WHAT YOU ARE ASKED TO DO:
Among the records below, which lines contain the string "chart"? Report them.

(Recorded data)
=====
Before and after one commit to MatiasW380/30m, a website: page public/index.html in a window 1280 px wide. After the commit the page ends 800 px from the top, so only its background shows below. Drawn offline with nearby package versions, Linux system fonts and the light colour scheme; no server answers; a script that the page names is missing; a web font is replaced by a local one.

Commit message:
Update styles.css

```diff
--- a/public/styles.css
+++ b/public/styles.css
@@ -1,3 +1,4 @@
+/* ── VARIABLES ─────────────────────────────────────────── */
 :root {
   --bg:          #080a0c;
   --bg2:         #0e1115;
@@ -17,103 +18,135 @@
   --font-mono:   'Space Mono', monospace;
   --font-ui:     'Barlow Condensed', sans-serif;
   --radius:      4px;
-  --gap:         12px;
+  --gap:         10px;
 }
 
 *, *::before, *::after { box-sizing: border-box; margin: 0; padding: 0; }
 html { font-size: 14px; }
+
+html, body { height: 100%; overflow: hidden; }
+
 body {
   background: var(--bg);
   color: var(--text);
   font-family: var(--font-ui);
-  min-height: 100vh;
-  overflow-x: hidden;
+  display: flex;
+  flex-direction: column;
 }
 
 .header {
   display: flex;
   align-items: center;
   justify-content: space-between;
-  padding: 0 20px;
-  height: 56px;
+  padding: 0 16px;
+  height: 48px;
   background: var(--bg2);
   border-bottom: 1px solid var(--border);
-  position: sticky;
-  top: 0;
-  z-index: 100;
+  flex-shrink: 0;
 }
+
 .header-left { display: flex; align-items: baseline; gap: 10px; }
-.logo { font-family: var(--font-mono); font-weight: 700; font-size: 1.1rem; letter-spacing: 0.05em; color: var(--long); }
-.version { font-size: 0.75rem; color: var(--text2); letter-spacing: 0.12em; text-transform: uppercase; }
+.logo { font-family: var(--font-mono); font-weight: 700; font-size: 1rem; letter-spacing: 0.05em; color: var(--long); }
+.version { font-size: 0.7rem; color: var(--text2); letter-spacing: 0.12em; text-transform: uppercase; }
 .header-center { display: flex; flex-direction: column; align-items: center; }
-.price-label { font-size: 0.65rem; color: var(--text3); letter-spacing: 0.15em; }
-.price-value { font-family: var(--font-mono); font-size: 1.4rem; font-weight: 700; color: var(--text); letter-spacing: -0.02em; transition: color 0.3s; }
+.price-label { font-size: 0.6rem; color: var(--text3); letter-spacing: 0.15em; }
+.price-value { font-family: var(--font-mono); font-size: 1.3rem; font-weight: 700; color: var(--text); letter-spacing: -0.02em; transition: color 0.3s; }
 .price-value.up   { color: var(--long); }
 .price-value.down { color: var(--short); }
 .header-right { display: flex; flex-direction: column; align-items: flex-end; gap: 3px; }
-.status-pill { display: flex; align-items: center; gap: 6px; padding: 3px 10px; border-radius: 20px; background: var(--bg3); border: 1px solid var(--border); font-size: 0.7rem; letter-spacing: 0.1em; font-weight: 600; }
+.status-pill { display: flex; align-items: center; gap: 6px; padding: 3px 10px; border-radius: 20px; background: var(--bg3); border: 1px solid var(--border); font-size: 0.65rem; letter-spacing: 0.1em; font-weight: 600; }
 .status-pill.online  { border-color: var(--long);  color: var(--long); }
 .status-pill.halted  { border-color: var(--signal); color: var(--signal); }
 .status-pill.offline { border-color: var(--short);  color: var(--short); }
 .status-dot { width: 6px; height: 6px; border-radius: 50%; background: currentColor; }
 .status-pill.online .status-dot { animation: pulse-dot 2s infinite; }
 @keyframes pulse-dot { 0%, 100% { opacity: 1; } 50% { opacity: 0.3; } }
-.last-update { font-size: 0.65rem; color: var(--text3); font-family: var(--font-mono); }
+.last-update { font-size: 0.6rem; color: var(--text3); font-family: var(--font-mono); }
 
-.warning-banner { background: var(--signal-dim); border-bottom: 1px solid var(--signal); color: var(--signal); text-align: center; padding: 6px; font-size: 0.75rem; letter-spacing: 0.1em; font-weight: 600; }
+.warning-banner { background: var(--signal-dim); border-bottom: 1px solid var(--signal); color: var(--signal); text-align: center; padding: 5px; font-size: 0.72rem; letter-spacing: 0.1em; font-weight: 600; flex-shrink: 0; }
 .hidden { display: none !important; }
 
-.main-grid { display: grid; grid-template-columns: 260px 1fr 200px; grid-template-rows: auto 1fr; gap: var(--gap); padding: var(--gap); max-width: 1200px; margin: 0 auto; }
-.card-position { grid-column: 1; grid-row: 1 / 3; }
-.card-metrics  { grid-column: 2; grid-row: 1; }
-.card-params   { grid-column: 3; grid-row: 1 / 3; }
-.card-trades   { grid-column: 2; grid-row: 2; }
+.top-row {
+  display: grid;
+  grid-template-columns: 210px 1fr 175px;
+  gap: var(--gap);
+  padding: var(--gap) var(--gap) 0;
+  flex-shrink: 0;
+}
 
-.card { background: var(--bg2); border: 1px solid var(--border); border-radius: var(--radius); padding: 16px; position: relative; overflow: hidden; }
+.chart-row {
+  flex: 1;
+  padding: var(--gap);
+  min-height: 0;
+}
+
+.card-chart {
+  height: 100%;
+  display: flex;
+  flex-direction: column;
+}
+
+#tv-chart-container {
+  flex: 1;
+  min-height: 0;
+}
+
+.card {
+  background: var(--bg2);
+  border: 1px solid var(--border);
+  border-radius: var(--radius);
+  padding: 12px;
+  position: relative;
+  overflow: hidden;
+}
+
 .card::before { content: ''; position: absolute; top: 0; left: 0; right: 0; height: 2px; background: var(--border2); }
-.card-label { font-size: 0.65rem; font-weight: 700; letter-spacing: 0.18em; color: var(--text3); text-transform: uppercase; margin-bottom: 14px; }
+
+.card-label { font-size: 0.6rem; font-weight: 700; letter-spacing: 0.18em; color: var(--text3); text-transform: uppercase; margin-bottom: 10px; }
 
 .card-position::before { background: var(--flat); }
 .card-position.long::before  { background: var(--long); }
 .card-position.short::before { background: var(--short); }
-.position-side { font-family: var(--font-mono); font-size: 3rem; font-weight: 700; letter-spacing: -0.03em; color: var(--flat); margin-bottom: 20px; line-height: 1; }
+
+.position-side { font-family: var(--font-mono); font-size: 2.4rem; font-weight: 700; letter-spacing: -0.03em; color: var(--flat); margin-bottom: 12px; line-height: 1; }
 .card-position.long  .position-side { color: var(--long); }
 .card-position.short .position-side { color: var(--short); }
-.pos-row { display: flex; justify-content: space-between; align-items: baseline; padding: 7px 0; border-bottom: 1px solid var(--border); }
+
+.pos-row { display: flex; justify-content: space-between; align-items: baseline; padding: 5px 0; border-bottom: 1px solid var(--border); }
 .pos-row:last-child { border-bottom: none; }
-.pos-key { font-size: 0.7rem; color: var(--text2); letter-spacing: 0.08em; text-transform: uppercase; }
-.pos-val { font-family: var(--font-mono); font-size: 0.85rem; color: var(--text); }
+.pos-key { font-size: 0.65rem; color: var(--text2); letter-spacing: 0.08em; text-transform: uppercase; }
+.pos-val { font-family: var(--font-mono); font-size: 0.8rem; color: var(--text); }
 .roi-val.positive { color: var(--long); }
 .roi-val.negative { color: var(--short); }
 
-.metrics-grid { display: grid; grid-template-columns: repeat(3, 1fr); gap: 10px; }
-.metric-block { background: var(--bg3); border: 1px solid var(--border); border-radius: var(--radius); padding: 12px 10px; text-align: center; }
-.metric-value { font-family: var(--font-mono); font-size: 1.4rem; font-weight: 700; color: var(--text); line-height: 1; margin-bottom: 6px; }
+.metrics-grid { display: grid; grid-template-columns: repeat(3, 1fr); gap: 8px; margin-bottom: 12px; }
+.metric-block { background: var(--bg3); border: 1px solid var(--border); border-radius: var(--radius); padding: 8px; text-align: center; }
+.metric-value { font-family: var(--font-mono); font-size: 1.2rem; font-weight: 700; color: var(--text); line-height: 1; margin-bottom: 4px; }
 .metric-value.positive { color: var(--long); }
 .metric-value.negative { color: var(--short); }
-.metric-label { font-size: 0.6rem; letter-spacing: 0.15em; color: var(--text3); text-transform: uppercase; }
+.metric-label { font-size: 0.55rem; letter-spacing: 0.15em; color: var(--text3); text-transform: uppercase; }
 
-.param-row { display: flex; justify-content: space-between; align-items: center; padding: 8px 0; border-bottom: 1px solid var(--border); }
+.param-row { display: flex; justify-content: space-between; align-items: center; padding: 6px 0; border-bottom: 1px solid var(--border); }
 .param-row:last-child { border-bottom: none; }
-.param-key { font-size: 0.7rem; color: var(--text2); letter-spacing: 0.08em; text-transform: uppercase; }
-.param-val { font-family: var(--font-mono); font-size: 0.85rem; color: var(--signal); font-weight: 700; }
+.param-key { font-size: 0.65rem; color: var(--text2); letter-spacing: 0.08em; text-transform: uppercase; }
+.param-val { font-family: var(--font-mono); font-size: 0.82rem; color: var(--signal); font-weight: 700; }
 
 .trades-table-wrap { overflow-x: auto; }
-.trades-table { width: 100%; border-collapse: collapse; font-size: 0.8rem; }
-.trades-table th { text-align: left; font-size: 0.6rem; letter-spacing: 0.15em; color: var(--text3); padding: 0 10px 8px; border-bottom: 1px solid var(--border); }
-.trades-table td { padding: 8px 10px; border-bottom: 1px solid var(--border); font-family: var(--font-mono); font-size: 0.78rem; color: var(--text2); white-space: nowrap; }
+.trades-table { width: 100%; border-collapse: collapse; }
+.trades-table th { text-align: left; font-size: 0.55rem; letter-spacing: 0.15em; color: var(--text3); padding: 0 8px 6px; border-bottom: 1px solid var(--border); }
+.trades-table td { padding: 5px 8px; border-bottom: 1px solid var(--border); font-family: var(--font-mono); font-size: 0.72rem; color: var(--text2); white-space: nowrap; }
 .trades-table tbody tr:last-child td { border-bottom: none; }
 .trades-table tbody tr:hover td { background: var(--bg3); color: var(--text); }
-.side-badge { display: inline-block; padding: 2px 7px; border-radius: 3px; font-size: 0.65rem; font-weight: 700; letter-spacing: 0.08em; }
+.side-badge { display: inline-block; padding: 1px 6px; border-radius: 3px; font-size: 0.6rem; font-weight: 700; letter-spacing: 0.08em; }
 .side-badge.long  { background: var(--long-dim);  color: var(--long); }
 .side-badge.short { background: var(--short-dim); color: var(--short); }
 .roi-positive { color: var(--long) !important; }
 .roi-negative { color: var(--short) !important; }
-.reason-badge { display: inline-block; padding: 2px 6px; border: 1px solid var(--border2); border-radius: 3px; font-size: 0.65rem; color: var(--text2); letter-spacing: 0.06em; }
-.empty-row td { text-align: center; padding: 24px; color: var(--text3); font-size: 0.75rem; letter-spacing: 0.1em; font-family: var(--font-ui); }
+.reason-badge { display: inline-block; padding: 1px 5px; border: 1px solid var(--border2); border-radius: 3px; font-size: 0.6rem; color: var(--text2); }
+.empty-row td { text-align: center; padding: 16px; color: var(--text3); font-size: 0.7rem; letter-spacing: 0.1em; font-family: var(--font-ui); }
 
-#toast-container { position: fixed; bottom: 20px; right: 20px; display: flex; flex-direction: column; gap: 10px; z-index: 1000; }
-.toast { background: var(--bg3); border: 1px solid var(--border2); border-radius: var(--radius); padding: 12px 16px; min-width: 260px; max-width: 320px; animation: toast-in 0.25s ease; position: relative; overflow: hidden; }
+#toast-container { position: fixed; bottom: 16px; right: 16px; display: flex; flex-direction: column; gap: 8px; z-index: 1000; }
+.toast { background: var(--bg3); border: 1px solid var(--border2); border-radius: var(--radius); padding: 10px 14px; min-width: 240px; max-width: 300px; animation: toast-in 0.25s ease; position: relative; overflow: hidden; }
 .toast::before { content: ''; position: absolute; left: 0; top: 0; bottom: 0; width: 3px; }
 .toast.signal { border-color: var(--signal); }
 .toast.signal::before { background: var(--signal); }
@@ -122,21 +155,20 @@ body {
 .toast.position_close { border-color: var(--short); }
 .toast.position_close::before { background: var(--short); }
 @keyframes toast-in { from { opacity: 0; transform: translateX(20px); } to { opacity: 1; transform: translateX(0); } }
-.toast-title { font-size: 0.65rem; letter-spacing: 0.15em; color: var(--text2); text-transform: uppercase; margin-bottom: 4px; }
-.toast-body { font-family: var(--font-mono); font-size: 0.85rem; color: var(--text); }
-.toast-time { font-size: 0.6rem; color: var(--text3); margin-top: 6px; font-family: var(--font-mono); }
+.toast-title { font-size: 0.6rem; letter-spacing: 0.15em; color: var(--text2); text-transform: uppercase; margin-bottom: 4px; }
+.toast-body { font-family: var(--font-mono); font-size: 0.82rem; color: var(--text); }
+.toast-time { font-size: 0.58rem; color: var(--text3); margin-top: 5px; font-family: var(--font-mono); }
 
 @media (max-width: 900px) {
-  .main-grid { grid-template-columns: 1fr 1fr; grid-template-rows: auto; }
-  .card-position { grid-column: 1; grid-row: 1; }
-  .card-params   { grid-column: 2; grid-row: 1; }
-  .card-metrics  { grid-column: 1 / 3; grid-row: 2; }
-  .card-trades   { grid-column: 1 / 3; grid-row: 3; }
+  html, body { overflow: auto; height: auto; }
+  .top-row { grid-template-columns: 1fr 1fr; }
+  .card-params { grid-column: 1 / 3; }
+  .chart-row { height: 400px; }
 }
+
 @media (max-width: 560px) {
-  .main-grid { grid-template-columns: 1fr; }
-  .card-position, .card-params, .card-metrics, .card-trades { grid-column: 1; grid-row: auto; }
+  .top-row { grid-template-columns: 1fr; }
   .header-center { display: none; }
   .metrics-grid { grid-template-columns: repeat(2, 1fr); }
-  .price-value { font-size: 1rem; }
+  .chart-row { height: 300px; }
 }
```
=====
WORKED SOLUTION:
+.chart-row {
+.card-chart {
+#tv-chart-container {
+  .chart-row { height: 400px; }
+  .chart-row { height: 300px; }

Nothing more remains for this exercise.